In emphasizing the need for the UN resolution to include a guarantee of Israel’s right to live in security, Peres explained that security means how to stop terrorism, and how to stop the smuggling of arms. If the resolution deals only with the security of Israel, he said, the Palestinians won’t be satisfied, and if it relates only to a Palestinian state, the Israelis won’t be satisfied. Therefore the resolution must contain the two components.
Peres also underscored Israel’s right to board ships carrying arms to elements hostile to Israel, even when such vessels are not in Israeli territorial waters.
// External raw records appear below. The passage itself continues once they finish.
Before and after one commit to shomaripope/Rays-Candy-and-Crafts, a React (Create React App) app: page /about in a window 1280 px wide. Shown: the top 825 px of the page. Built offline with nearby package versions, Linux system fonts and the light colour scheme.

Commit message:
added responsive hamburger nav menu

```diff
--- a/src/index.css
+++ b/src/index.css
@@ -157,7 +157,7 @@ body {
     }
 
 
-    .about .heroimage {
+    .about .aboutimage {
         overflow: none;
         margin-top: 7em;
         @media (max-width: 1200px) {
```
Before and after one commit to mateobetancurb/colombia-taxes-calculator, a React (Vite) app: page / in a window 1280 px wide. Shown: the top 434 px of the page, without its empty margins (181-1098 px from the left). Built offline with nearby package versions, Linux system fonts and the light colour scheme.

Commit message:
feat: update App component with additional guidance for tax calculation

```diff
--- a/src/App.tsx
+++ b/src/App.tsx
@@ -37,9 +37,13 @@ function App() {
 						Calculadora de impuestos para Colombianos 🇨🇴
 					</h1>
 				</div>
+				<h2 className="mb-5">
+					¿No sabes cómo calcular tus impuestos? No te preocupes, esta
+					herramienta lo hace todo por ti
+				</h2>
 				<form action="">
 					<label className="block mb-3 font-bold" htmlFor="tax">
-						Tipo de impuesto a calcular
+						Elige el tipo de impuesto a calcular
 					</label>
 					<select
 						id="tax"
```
Only if it turns back, does Israel lose its boarding rights, he said.
The presence of flotillas in the area has become a provocation, Peres continued. “Whoever wants to have peace in Gaza, tell them to stop shooting and smuggling arms and to renounce terror.” Israel would like to see that the limitations introduced by the Quartet and by the UN are respected in Gaza, he added.
While aware that UN Secretary- General Ban Ki-moon wants to be fair to both sides, Peres confessed that Israel is worried, not by anything that the Secretary General might do or say, but by the majority of members of the UN. “We’re worried about the built-in majority against us. We don’t have a chance.
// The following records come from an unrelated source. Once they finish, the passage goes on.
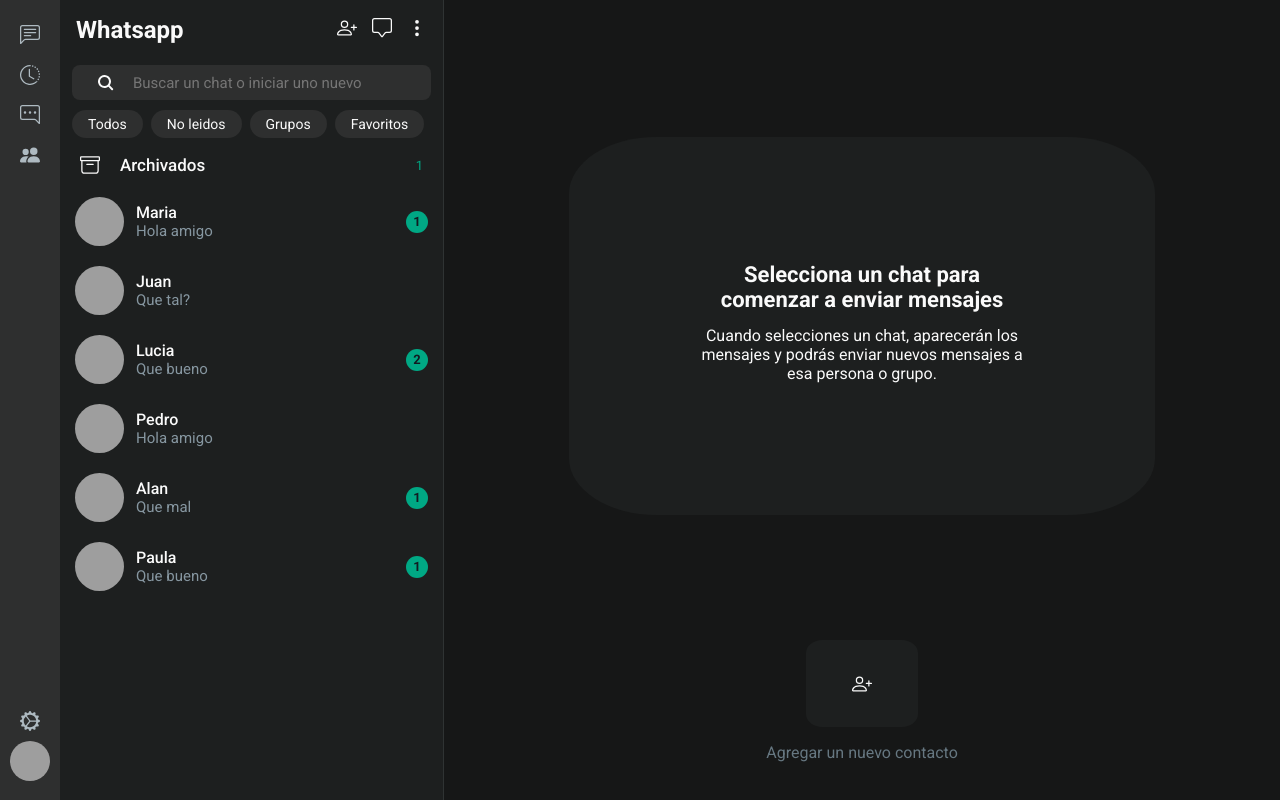
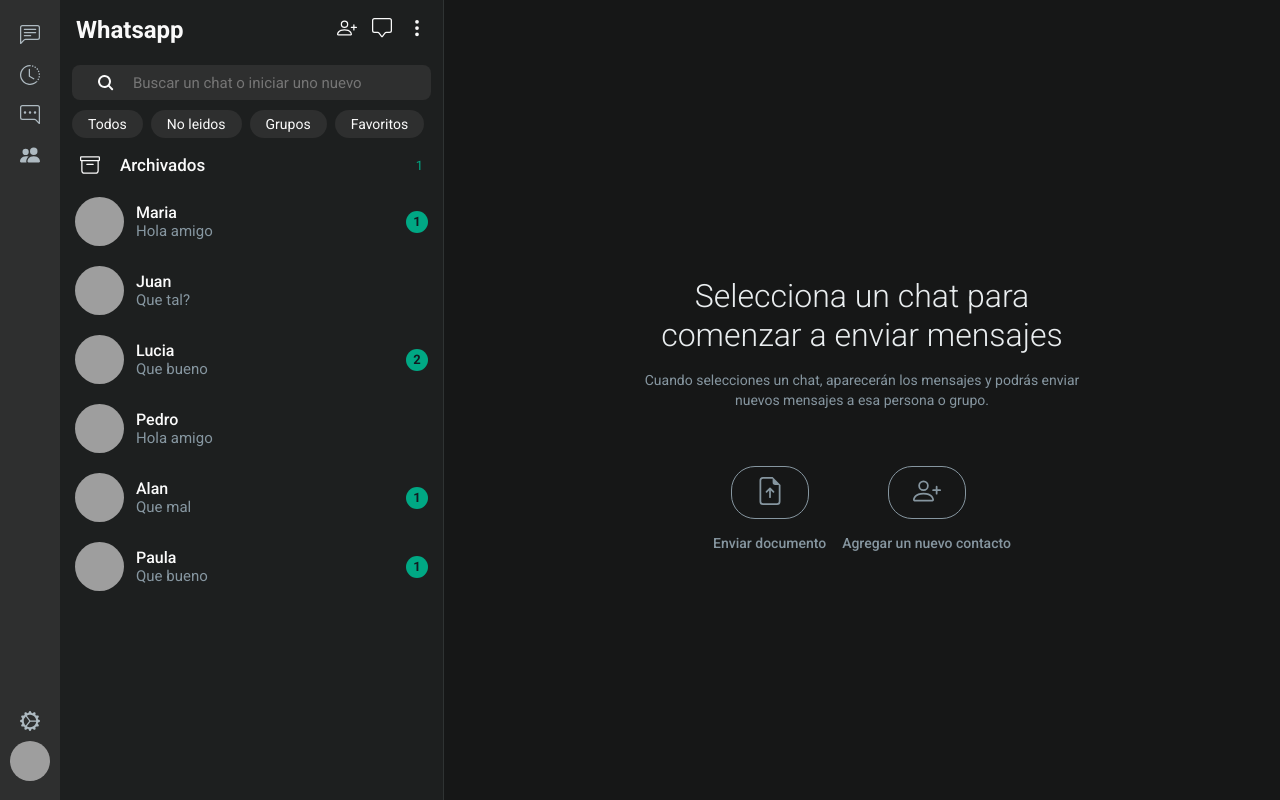
Before and after one commit to noabarrionuevo/Final--project-UTN, a React (Vite) app: page / in a window 1280 px wide. Built offline with nearby package versions, Linux system fonts and the light colour scheme; grey boxes are pictures that could not be loaded.

Commit message:
sectionfirstview updates

```diff
--- a/src/Components/SectionFirstView/SectionFirstView.css
+++ b/src/Components/SectionFirstView/SectionFirstView.css
@@ -11,63 +11,75 @@
 }
 
 .section_SectionFirstView--content {
-    background-color: rgb(29, 31, 31);
-    border-radius: 15%;
-    padding: 15%;
-    margin: 15%;
+    max-width: 560px;
+    padding: 0 40px;
     text-align: center;
 }
 
 .section_SectionFirstView--content--title {
-    color: #FAFAFA;
-    font-size: 22px;
-    padding-bottom: 4%;
+    color: #e9edef;
+    font-size: 32px;
+    font-weight: 300;
+    margin: 28px 0 16px;
+    line-height: 1.2;
 }
 
 .section_SectionFirstView--content--paragraph {
-    color: #FAFAFA;
-    font-size: 16px;
-    padding-bottom: 2%;
+    color: #8696a0;
+    font-size: 14px;
+    line-height: 20px;
+    margin: 0 0 32px;
 }
 
-.section_SectionFirstView--content--addcontact {
+.section_SectionFirstView--content--buttoms {
+    box-sizing: border-box;
+    display: flex;
+    flex-direction: row;
+    align-items: center;
+    justify-content: center;
+    gap: 16px;
+}
+
+.section_SectionFirstView--content--addcontact,
+.section_SectionFirstView--content--senddocuments {
     display: flex;
     flex-direction: column;
     align-items: center;
     justify-content: center;
+    gap: 16px;
+    margin-top: 24px;
 }
 
-.section_SectionFirstView--content--addcontact--svg {
-    display: flex;
-    align-items: center;
-    justify-content: center;
-    border-radius: 15%;
-    padding: 15%;
-    margin-bottom: 10px;
-    background-color: rgb(29, 31, 31);
-    border: none;
+.section_SectionFirstView--content--senddocuments--button,
+.section_SectionFirstView--content--addcontact--button {
+    padding: 10px 24px;
+    border: 1px solid #8696a0;
+    border-radius: 24px;
     cursor: pointer;
+    font-size: 14px;
+    font-weight: 500;
+    background: transparent;
 }
 
-.section_SectionFirstView--content--addcontact--svg:hover {
-    background-color: rgb(22, 23, 23);
+.section_SectionFirstView--content--addcontact--button:hover,
+.section_SectionFirstView--content--senddocuments--button:hover {
+    background-color: rgb(29, 31, 31);
 }
 
-.section_SectionFirstView--content--addcontact--svg svg {
-    width: 20px;
-    height: 20px;
-    fill: #FAFAFA;
-    min-width: 24px;
-    margin-left: 10px;
-    margin-right: 10px;
+.section_SectionFirstView--content--senddocuments--button svg,
+.section_SectionFirstView--content--addcontact--button svg {
+    width: 28px;
+    height: 28px;
+    fill: #8696a0;
+    margin: 0;
+    min-width: unset;
 }
 
-.section_SectionFirstView--content--button {
-    color: #667781;
-    padding: 6px 16px;
-    border: none;
+.section_SectionFirstView--content--addcontact--paragraph,
+.section_SectionFirstView--content--senddocuments--paragraph {
+    color: #8696a0;
     cursor: pointer;
-    font-size: 16px;
-    background: none;
-    margin-bottom: 20px;
+    font-size: 14px;
+    font-weight: 500;
+    background: transparent;
 }
--- a/src/Components/SectionFirstView/SectionFirstView.jsx
+++ b/src/Components/SectionFirstView/SectionFirstView.jsx
@@ -7,16 +7,29 @@
         <h2 className='section_SectionFirstView--content--title'>Selecciona un chat para comenzar a enviar mensajes</h2>
         <p className='section_SectionFirstView--content--paragraph'>Cuando selecciones un chat, aparecerán los mensajes y podrás enviar nuevos mensajes a esa persona o grupo.</p>
       </div>
+      <div className='section_SectionFirstView--content--buttoms'>
+        <div className='section_SectionFirstView--content--senddocuments'>
+
+          <button className='section_SectionFirstView--content--senddocuments--button'>
+            <svg xmlns="http://www.w3.org/2000/svg" width="16" height="16" fill="currentColor" className="bi bi-file-earmark-arrow-up" viewBox="0 0 16 16">
+              <path d="M8.5 11.5a.5.5 0 0 1-1 0V7.707L6.354 8.854a.5.5 0 1 1-.708-.708l2-2a.5.5 0 0 1 .708 0l2 2a.5.5 0 0 1-.708.708L8.5 7.707z" />
+              <path d="M14 14V4.5L9.5 0H4a2 2 0 0 0-2 2v12a2 2 0 0 0 2 2h8a2 2 0 0 0 2-2M9.5 3A1.5 1.5 0 0 0 11 4.5h2V14a1 1 0 0 1-1 1H4a1 1 0 0 1-1-1V2a1 1 0 0 1 1-1h5.5z" />
+            </svg>
+          </button>
+          <p className='section_SectionFirstView--content--senddocuments--paragraph'>Enviar documento</p>
+
+        </div>
         <div className='section_SectionFirstView--content--addcontact'>
-        <button onClick={onAddContact} className='section_SectionFirstView--content--addcontact--svg'>
+
+          <button onClick={onAddContact} className='section_SectionFirstView--content--addcontact--button'>
             <svg xmlns="http://www.w3.org/2000/svg" width="16" height="16" fill="currentColor" className="bi bi-person-plus" viewBox="0 0 16 16">
               <path d="M6 8a3 3 0 1 0 0-6 3 3 0 0 0 0 6m2-3a2 2 0 1 1-4 0 2 2 0 0 1 4 0m4 8c0 1-1 1-1 1H1s-1 0-1-1 1-4 6-4 6 3 6 4m-1-.004c-.001-.246-.154-.986-.832-1.664C9.516 10.68 8.289 10 6 10s-3.516.68-4.168 1.332c-.678.678-.83 1.418-.832 1.664z" />
               <path fill-rule="evenodd" d="M13.5 5a.5.5 0 0 1 .5.5V7h1.5a.5.5 0 0 1 0 1H14v1.5a.5.5 0 0 1-1 0V8h-1.5a.5.5 0 0 1 0-1H13V5.5a.5.5 0 0 1 .5-.5" />
             </svg>
           </button>
-        <button onClick={onAddContact} className='section_SectionFirstView--content--button'>
-          Agregar un nuevo contacto
-        </button>
+          <p className='section_SectionFirstView--content--addcontact--paragraph'>Agregar un nuevo contacto</p>
+
+        </div>
       </div>
     </div>
   )
```
Lines whose indentation alone changed are shown as unchanged.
It’s a lost cause,” he said, but noted that not all UN member states are happy about Iran’s policy which seeks to destroy another member state. It goes against the UN Charter, he said.
Peres praised the secretarygeneral for having introduced International Holocaust Remembrance Day and stated that Israel also remembers that it is “a child of the UN from November 1947, when the majority decided to support the creation of an Arab state and a Jewish state.
We accepted it. The Arabs rejected it.”
Peres said that as a responsible member of the UN, Israel calls for a balanced and responsible resolution [in September].
He also voiced Israel’s desire to help the world overcome poverty, disease, dictatorship and corruption, and expressed Israel’s willingness to help the young generation of Arabs to have a better world. He was confident that once there is an agreement on peace and security, other issues will fall into place.
“We are for an independent Palestinian state living in prosperity and democracy,” he said.
Migiro, familiar with Israel from previous visits, said she was happy to be back and reaffirmed the cooperation between the UN and the government and people of Israel.
“We are strong partners,” she said, commending Israel for its commitment to combating poverty and discrimination and for contributing to the development of other countries.
The UN stands committed to working for an internationally agreed upon two state solution with the two states living in peace and security, said Migiro.
Relating to International Holocaust Remembrance Day, Migiro, who has visited both Yad Vashem and Auschwitz, said that the UN is working closely with Yad Vashem “to make sure that this chapter in history is not repeated.”